| RECORDS FOR THE EXERCISE |
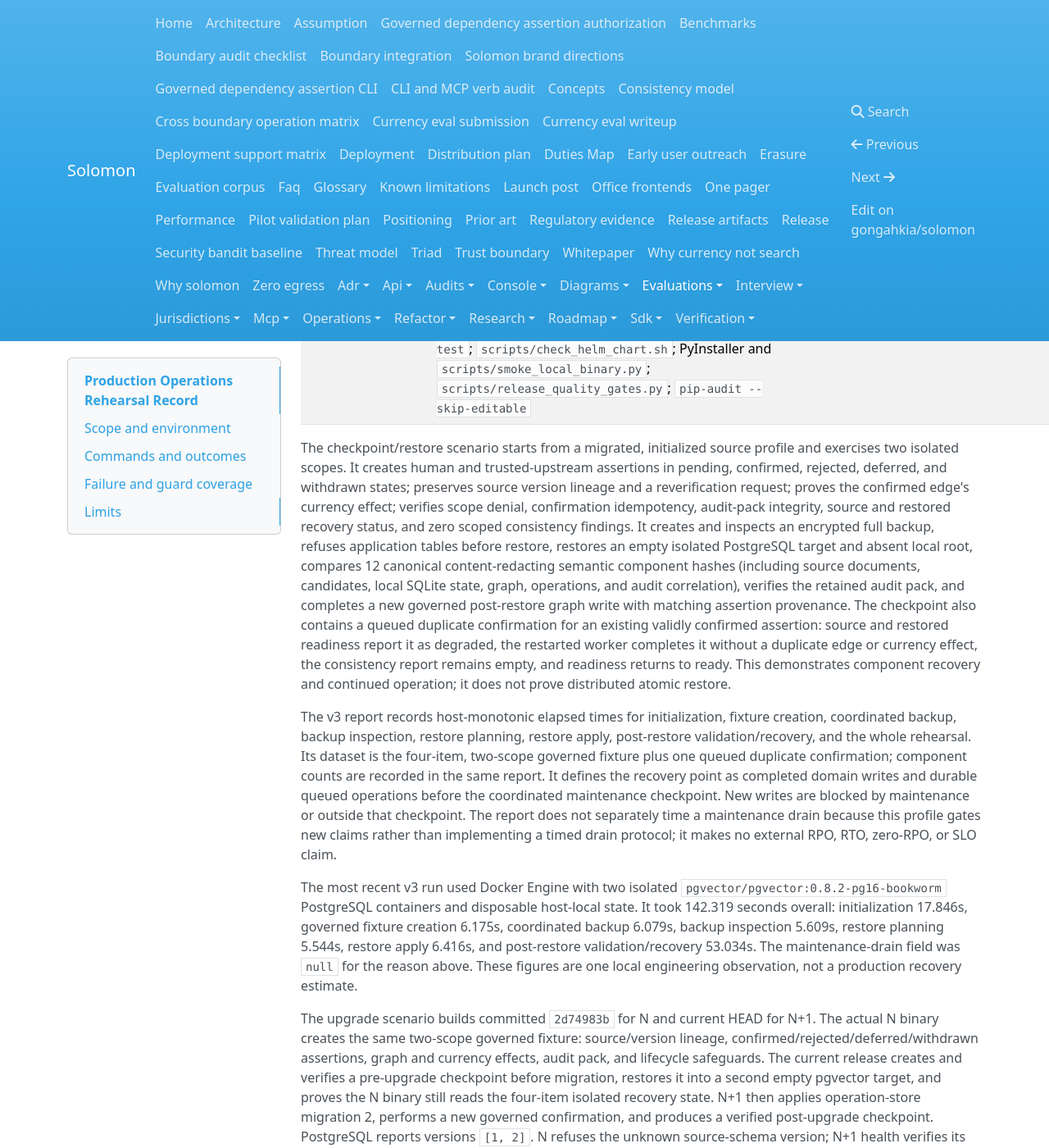
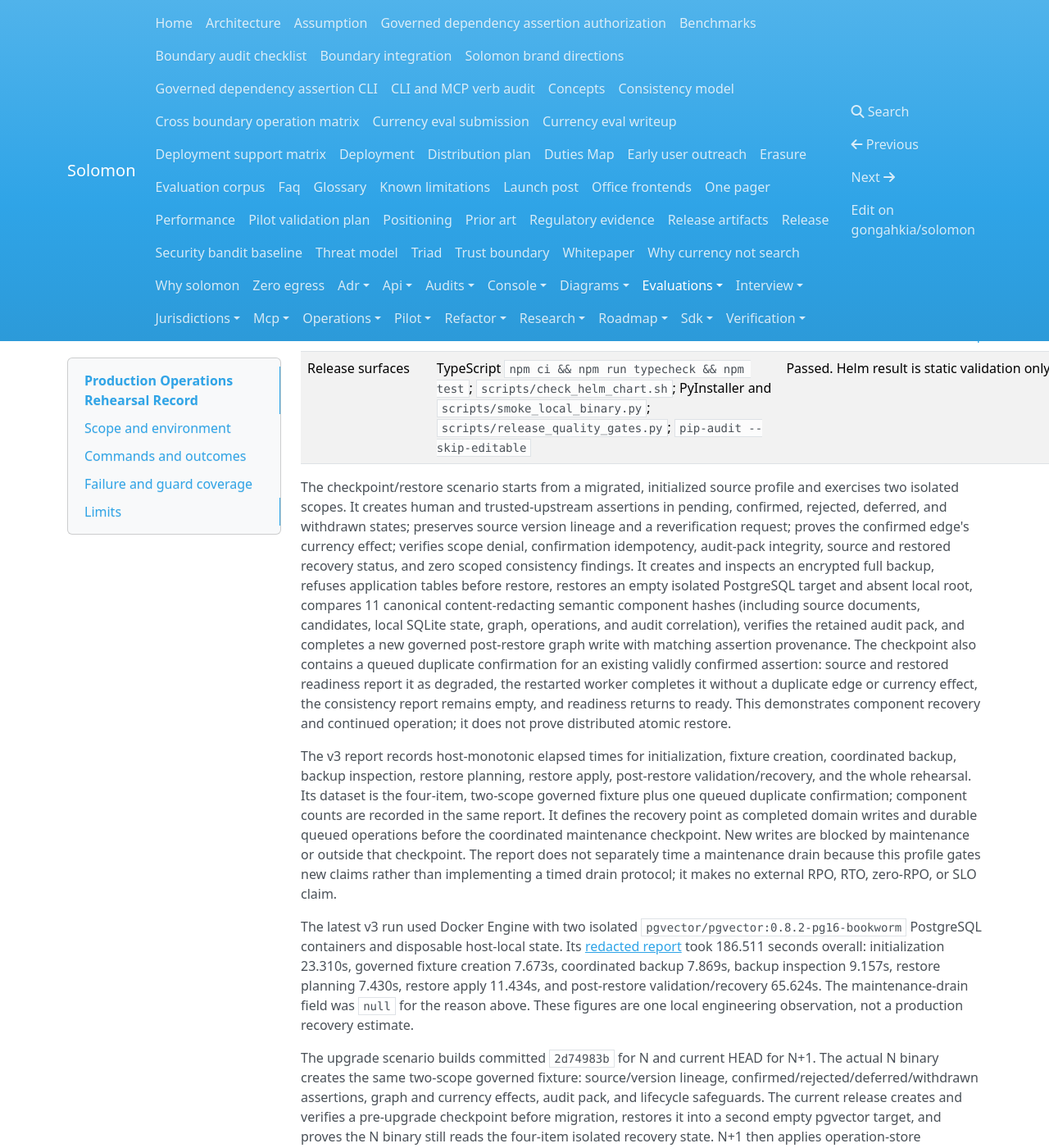
Before and after one commit to gongahkia/solomon, an MkDocs documentation site: the page built from docs/evaluations/production-operations-rehearsal.md, in a window 1280 px wide and 1400 px high, scrolled down 1327 px. Shown: the whole window at 82% size. Built offline with MkDocs 1.6.1, drawn with Linux system fonts in a browser that asks for light colours; nearby versions of some CDN libraries.

Commit message:
docs: archive rehearsal evidence and prepare pilot
(cherry picked from commit 5e098afef415bd1ffc5af0aafee3f15cf628d768)

```diff
--- a/docs/evaluations/production-operations-rehearsal.md
+++ b/docs/evaluations/production-operations-rehearsal.md
@@ -23,8 +23,8 @@
 | Static checks | `uv run ruff check src/solomon tests`; `uv run mypy src/solomon`; `uv run mkdocs build --strict`; license and file-length checks | Passed. |
 | Compose model | `TMPDIR=/home/gongahkia /bin/sh scripts/check_production_compose.sh` | Passed. |
 | Production Compose smoke | `scripts/production_compose_smoke.sh` | Passed: production image build, migration, bootstrap, API, console, and worker became healthy; an authenticated admin provisioned an isolated tenant, an authenticated tenant API ingest/read succeeded, and the in-container CLI preflight was ready. The harness removed its exact disposable volumes and network. |
-| Full checkpoint/restore | `SOLOMON_OPERATIONS_REPORT_PATH=… scripts/production_operations_rehearsal.sh` | Passed with real isolated pgvector PostgreSQL; retained report schema `solomon.production_operations_rehearsal.v3`. |
-| N-to-N+1 upgrade | `scripts/production_upgrade_rehearsal.sh` | Passed with real isolated pgvector PostgreSQL; retained report schema `solomon.production_upgrade_rehearsal.v2`. |
+| Full checkpoint/restore | `SOLOMON_OPERATIONS_REPORT_PATH=… scripts/production_operations_rehearsal.sh` | Passed with real isolated pgvector PostgreSQL; retained report schema `solomon.production_operations_rehearsal.v3`; see the [2026-09-04 redacted report](./evidence/2026-09-04-production-rehearsal/checkpoint-restore-v3.json). |
+| N-to-N+1 upgrade | `scripts/production_upgrade_rehearsal.sh` | Passed with real isolated pgvector PostgreSQL; retained report schema `solomon.production_upgrade_rehearsal.v2`; see the [2026-09-04 redacted report](./evidence/2026-09-04-production-rehearsal/upgrade-n-to-n-plus-one-v2.json). |
 | Release surfaces | TypeScript `npm ci && npm run typecheck && npm test`; `scripts/check_helm_chart.sh`; PyInstaller and `scripts/smoke_local_binary.py`; `scripts/release_quality_gates.py`; `pip-audit --skip-editable` | Passed. Helm result is static validation only. |
 
 The checkpoint/restore scenario starts from a migrated, initialized source profile and exercises two isolated scopes.
@@ -32,7 +32,7 @@
 preserves source version lineage and a reverification request; proves the confirmed edge's currency effect; verifies
 scope denial, confirmation idempotency, audit-pack integrity, source and restored recovery status, and zero scoped
 consistency findings. It creates and inspects an encrypted full backup, refuses application tables before restore,
-restores an empty isolated PostgreSQL target and absent local root, compares 12 canonical content-redacting semantic
+restores an empty isolated PostgreSQL target and absent local root, compares 11 canonical content-redacting semantic
 component hashes (including source documents, candidates, local SQLite state, graph, operations, and audit
 correlation), verifies the retained audit pack, and completes a new governed post-restore graph write with matching
 assertion provenance. The checkpoint also contains a queued duplicate confirmation for an existing validly confirmed
@@ -48,12 +48,12 @@
 does not separately time a maintenance drain because this profile gates new claims rather than implementing a timed
 drain protocol; it makes no external RPO, RTO, zero-RPO, or SLO claim.
 
-The most recent v3 run used Docker Engine with two isolated
-`pgvector/pgvector:0.8.2-pg16-bookworm` PostgreSQL containers and disposable host-local state. It took 142.319
-seconds overall: initialization 17.846s, governed fixture creation 6.175s, coordinated backup 6.079s, backup
-inspection 5.609s, restore planning 5.544s, restore apply 6.416s, and post-restore validation/recovery 53.034s.
-The maintenance-drain field was `null` for the reason above. These figures are one local engineering observation,
-not a production recovery estimate.
+The latest v3 run used Docker Engine with two isolated `pgvector/pgvector:0.8.2-pg16-bookworm` PostgreSQL containers
+and disposable host-local state. Its [redacted report](./evidence/2026-09-04-production-rehearsal/checkpoint-restore-v3.json)
+took 186.511 seconds overall: initialization 23.310s, governed fixture creation 7.673s, coordinated backup 7.869s,
+backup inspection 9.157s, restore planning 7.430s, restore apply 11.434s, and post-restore validation/recovery
+65.624s. The maintenance-drain field was `null` for the reason above. These figures are one local engineering
+observation, not a production recovery estimate.
 
 The upgrade scenario builds committed `2d74983b` for N and current HEAD for N+1. The actual N binary creates the
 same two-scope governed fixture: source/version lineage, confirmed/rejected/deferred/withdrawn assertions, graph and
```
Also changed, not shown: README.md (+6 -0 lines), docs/evaluations/evidence/2026-09-04-production-rehearsal/README.md (added, +24 -0 lines), docs/evaluations/evidence/2026-09-04-production-rehearsal/checkpoint-restore-v3.json (added, +1 -0 lines), docs/evaluations/evidence/2026-09-04-production-rehearsal/upgrade-n-to-n-plus-one-v2.json (added, +1 -0 lines), docs/index.md (+7 -0 lines), docs/pilot-validation-plan.md (+4 -0 lines), docs/pilot/owner-operated-protocol.md (added, +74 -0 lines), docs/pilot/owner-operated-results-template.md (added, +85 -0 lines).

| PROBLEM TO WORK ON |
Read the listing line by line, and copy each line in which the word "recovery" is found.

| ANSWER FOR THE TASK |
 scope denial, confirmation idempotency, audit-pack integrity, source and restored recovery status, and zero scoped
-inspection 5.609s, restore planning 5.544s, restore apply 6.416s, and post-restore validation/recovery 53.034s.
-not a production recovery estimate.
+backup inspection 9.157s, restore planning 7.430s, restore apply 11.434s, and post-restore validation/recovery
+observation, not a production recovery estimate.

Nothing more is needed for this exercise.